From the data below, return each line in which the string "castellano" is found.
** Opening Provided records block **
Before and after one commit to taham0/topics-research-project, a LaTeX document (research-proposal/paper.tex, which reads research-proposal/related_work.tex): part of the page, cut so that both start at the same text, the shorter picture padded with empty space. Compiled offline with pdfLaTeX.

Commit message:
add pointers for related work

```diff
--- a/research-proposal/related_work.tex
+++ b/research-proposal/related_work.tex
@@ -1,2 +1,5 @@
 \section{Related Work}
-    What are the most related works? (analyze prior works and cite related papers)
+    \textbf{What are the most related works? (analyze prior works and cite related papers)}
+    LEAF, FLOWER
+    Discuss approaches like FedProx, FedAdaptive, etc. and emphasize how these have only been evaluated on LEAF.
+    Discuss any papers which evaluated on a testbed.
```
** Closing Provided records block **
** Opening Provided records block **
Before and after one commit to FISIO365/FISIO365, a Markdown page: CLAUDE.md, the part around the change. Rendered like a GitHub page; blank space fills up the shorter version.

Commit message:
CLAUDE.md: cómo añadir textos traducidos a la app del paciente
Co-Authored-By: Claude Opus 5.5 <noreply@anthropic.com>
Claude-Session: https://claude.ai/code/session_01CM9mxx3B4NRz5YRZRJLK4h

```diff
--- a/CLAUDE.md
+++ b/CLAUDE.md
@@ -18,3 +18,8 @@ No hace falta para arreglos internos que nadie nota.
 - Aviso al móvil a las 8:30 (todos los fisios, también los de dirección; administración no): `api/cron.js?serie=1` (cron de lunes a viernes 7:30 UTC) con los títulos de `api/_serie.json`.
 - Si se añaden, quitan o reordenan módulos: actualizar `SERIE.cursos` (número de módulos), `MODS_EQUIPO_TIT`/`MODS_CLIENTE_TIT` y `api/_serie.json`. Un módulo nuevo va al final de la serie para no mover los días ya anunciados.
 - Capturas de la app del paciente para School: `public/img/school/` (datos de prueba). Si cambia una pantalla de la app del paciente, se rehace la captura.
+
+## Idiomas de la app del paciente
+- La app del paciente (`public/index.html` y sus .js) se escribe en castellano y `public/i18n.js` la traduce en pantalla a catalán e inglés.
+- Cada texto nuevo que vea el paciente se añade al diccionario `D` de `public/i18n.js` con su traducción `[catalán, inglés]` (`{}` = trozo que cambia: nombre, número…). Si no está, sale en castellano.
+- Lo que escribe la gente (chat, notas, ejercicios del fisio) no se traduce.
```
** Closing Provided records block **
Solution to this exercise —
+- La app del paciente (`public/index.html` y sus .js) se escribe en castellano y `public/i18n.js` la traduce en pantalla a catalán e inglés.
+- Cada texto nuevo que vea el paciente se añade al diccionario `D` de `public/i18n.js` con su traducción `[catalán, inglés]` (`{}` = trozo que cambia: nombre, número…). Si no está, sale en castellano.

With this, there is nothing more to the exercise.